-- Opening Marker --

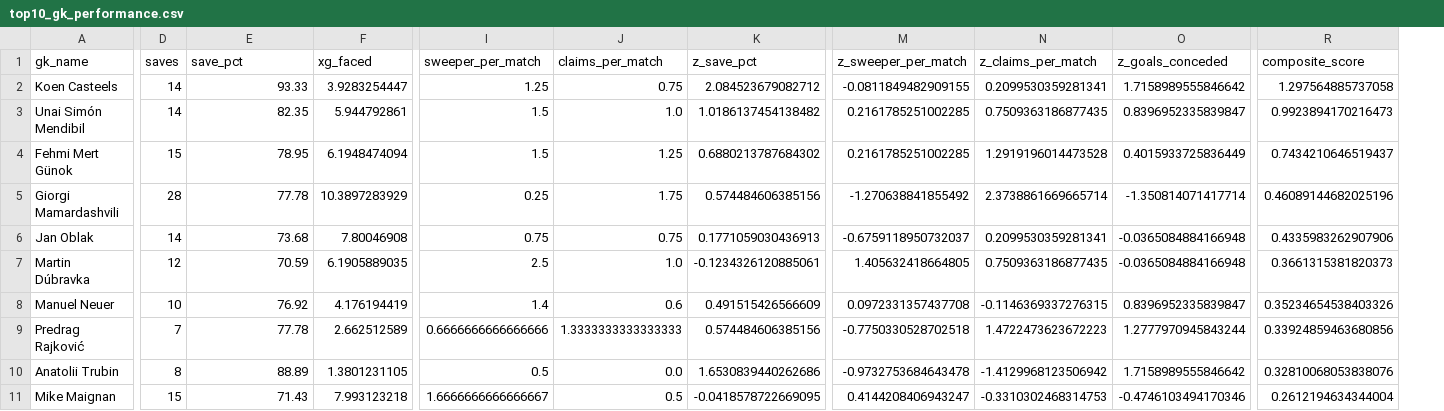
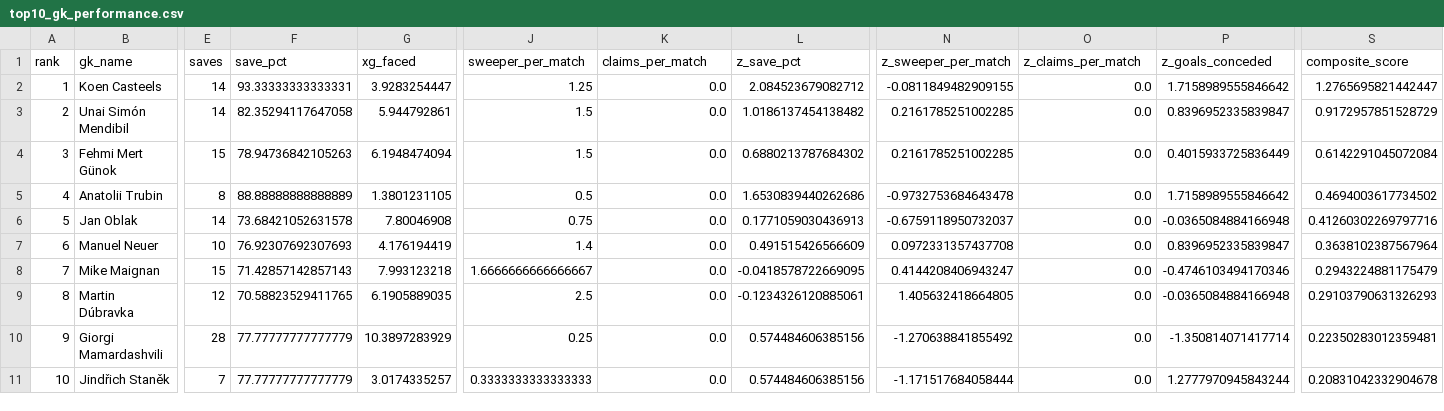
Before and after one commit to prashanth7-creator/Gk-analysis, a CSV file: data/final/top10_gk_performance.csv, drawn as a sheet; only a part is shown, gaps mark what is left out; removed rows and columns are numbered as before the commit, all else as after; rows hold the shown columns only; the diff names each change by its address in the sheet, - before the commit and + after, or states it on an @@ line.

```diff
--- a/data/final/top10_gk_performance.csv
+++ b/data/final/top10_gk_performance.csv
+column A (rank), rows 2-4: 1 | 2 | 3; rows 6-8: 5 | 6 | 7
-F2 (save_pct): 93.33
+F2 (save_pct): 93.33333333333331
-K2 (claims_per_match): 0.75
+K2 (claims_per_match): 0.0
-O2 (z_claims_per_match): 0.2099530359281341
+O2 (z_claims_per_match): 0.0
-S2 (composite_score): 1.297564885737058
+S2 (composite_score): 1.2765695821442447
-F3 (save_pct): 82.35
+F3 (save_pct): 82.35294117647058
-K3 (claims_per_match): 1.0
+K3 (claims_per_match): 0.0
-O3 (z_claims_per_match): 0.7509363186877435
+O3 (z_claims_per_match): 0.0
-S3 (composite_score): 0.9923894170216473
+S3 (composite_score): 0.9172957851528729
-F4 (save_pct): 78.95
+F4 (save_pct): 78.94736842105263
-K4 (claims_per_match): 1.25
+K4 (claims_per_match): 0.0
-O4 (z_claims_per_match): 1.2919196014473528
+O4 (z_claims_per_match): 0.0
-S4 (composite_score): 0.7434210646519437
+S4 (composite_score): 0.6142291045072084
-row 5: Giorgi Mamardashvili | 28 | 77.78 | 10.3897283929 | 0.25 | 1.75 | 0.574484606385156 | -1.270638841855492 | 2.3738861669665714 | -1.350814071417714 | 0.46089144682025196
+row 5: 4 | Anatolii Trubin | 8 | 88.88888888888889 | 1.3801231105 | 0.5 | 0.0 | 1.6530839440262686 | -0.9732753684643478 | 0.0 | 1.7158989555846642 | 0.4694003617734502
-F6 (save_pct): 73.68
+F6 (save_pct): 73.68421052631578
-K6 (claims_per_match): 0.75
+K6 (claims_per_match): 0.0
-O6 (z_claims_per_match): 0.2099530359281341
+O6 (z_claims_per_match): 0.0
-S6 (composite_score): 0.4335983262907906
+S6 (composite_score): 0.41260302269797716
-row 7: Martin Dúbravka | 12 | 70.59 | 6.1905889035 | 2.5 | 1.0 | -0.1234326120885061 | 1.405632418664805 | 0.7509363186877435 | -0.0365084884166948 | 0.3661315381820373
-F7 (save_pct): 76.92
+F7 (save_pct): 76.92307692307693
-K7 (claims_per_match): 0.6
+K7 (claims_per_match): 0.0
-O7 (z_claims_per_match): -0.1146369337276315
+O7 (z_claims_per_match): 0.0
-S7 (composite_score): 0.35234654538403326
+S7 (composite_score): 0.3638102387567964
-row 9: Predrag Rajković | 7 | 77.78 | 2.662512589 | 0.6666666666666666 | 1.3333333333333333 | 0.574484606385156 | -0.7750330528702518 | 1.4722473623672223 | 1.2777970945843244 | 0.33924859463680856
-row 10: Anatolii Trubin | 8 | 88.89 | 1.3801231105 | 0.5 | 0.0 | 1.6530839440262686 | -0.9732753684643478 | -1.4129968123506942 | 1.7158989555846642 | 0.32810068053838076
-F8 (save_pct): 71.43
+F8 (save_pct): 71.42857142857143
-K8 (claims_per_match): 0.5
+K8 (claims_per_match): 0.0
-O8 (z_claims_per_match): -0.3310302468314753
+O8 (z_claims_per_match): 0.0
-S8 (composite_score): 0.2612194634344004
+S8 (composite_score): 0.2943224881175479
+row 9: 8 | Martin Dúbravka | 12 | 70.58823529411765 | 6.1905889035 | 2.5 | 0.0 | -0.1234326120885061 | 1.405632418664805 | 0.0 | -0.0365084884166948 | 0.29103790631326293
+row 10: 9 | Giorgi Mamardashvili | 28 | 77.77777777777779 | 10.3897283929 | 0.25 | 0.0 | 0.574484606385156 | -1.270638841855492 | 0.0 | -1.350814071417714 | 0.22350283012359481
+row 11: 10 | Jindřich Staněk | 7 | 77.77777777777779 | 3.0174335257 | 0.3333333333333333 | 0.0 | 0.574484606385156 | -1.171517684058444 | 0.0 | 1.2777970945843244 | 0.20831042332904678
```
Also changed, not shown: data/final/gk_rank.csv, 1 other file.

-- Closing Marker --

Restating the data word for word is the task, and pictures are to be omitted.

Before and after one commit to prashanth7-creator/Gk-analysis, a CSV file: data/final/top10_gk_performance.csv, drawn as a sheet; only a part is shown, gaps mark what is left out; removed rows and columns are numbered as before the commit, all else as after; rows hold the shown columns only; the diff names each change by its address in the sheet, - before the commit and + after, or states it on an @@ line.

```diff
--- a/data/final/top10_gk_performance.csv
+++ b/data/final/top10_gk_performance.csv
+column A (rank), rows 2-4: 1 | 2 | 3; rows 6-8: 5 | 6 | 7
-F2 (save_pct): 93.33
+F2 (save_pct): 93.33333333333331
-K2 (claims_per_match): 0.75
+K2 (claims_per_match): 0.0
-O2 (z_claims_per_match): 0.2099530359281341
+O2 (z_claims_per_match): 0.0
-S2 (composite_score): 1.297564885737058
+S2 (composite_score): 1.2765695821442447
-F3 (save_pct): 82.35
+F3 (save_pct): 82.35294117647058
-K3 (claims_per_match): 1.0
+K3 (claims_per_match): 0.0
-O3 (z_claims_per_match): 0.7509363186877435
+O3 (z_claims_per_match): 0.0
-S3 (composite_score): 0.9923894170216473
+S3 (composite_score): 0.9172957851528729
-F4 (save_pct): 78.95
+F4 (save_pct): 78.94736842105263
-K4 (claims_per_match): 1.25
+K4 (claims_per_match): 0.0
-O4 (z_claims_per_match): 1.2919196014473528
+O4 (z_claims_per_match): 0.0
-S4 (composite_score): 0.7434210646519437
+S4 (composite_score): 0.6142291045072084
-row 5: Giorgi Mamardashvili | 28 | 77.78 | 10.3897283929 | 0.25 | 1.75 | 0.574484606385156 | -1.270638841855492 | 2.3738861669665714 | -1.350814071417714 | 0.46089144682025196
+row 5: 4 | Anatolii Trubin | 8 | 88.88888888888889 | 1.3801231105 | 0.5 | 0.0 | 1.6530839440262686 | -0.9732753684643478 | 0.0 | 1.7158989555846642 | 0.4694003617734502
-F6 (save_pct): 73.68
+F6 (save_pct): 73.68421052631578
-K6 (claims_per_match): 0.75
+K6 (claims_per_match): 0.0
-O6 (z_claims_per_match): 0.2099530359281341
+O6 (z_claims_per_match): 0.0
-S6 (composite_score): 0.4335983262907906
+S6 (composite_score): 0.41260302269797716
-row 7: Martin Dúbravka | 12 | 70.59 | 6.1905889035 | 2.5 | 1.0 | -0.1234326120885061 | 1.405632418664805 | 0.7509363186877435 | -0.0365084884166948 | 0.3661315381820373
-F7 (save_pct): 76.92
+F7 (save_pct): 76.92307692307693
-K7 (claims_per_match): 0.6
+K7 (claims_per_match): 0.0
-O7 (z_claims_per_match): -0.1146369337276315
+O7 (z_claims_per_match): 0.0
-S7 (composite_score): 0.35234654538403326
+S7 (composite_score): 0.3638102387567964
-row 9: Predrag Rajković | 7 | 77.78 | 2.662512589 | 0.6666666666666666 | 1.3333333333333333 | 0.574484606385156 | -0.7750330528702518 | 1.4722473623672223 | 1.2777970945843244 | 0.33924859463680856
-row 10: Anatolii Trubin | 8 | 88.89 | 1.3801231105 | 0.5 | 0.0 | 1.6530839440262686 | -0.9732753684643478 | -1.4129968123506942 | 1.7158989555846642 | 0.32810068053838076
-F8 (save_pct): 71.43
+F8 (save_pct): 71.42857142857143
-K8 (claims_per_match): 0.5
+K8 (claims_per_match): 0.0
-O8 (z_claims_per_match): -0.3310302468314753
+O8 (z_claims_per_match): 0.0
-S8 (composite_score): 0.2612194634344004
+S8 (composite_score): 0.2943224881175479
+row 9: 8 | Martin Dúbravka | 12 | 70.58823529411765 | 6.1905889035 | 2.5 | 0.0 | -0.1234326120885061 | 1.405632418664805 | 0.0 | -0.0365084884166948 | 0.29103790631326293
+row 10: 9 | Giorgi Mamardashvili | 28 | 77.77777777777779 | 10.3897283929 | 0.25 | 0.0 | 0.574484606385156 | -1.270638841855492 | 0.0 | -1.350814071417714 | 0.22350283012359481
+row 11: 10 | Jindřich Staněk | 7 | 77.77777777777779 | 3.0174335257 | 0.3333333333333333 | 0.0 | 0.574484606385156 | -1.171517684058444 | 0.0 | 1.2777970945843244 | 0.20831042332904678
```
Also changed, not shown: data/final/gk_rank.csv, 1 other file.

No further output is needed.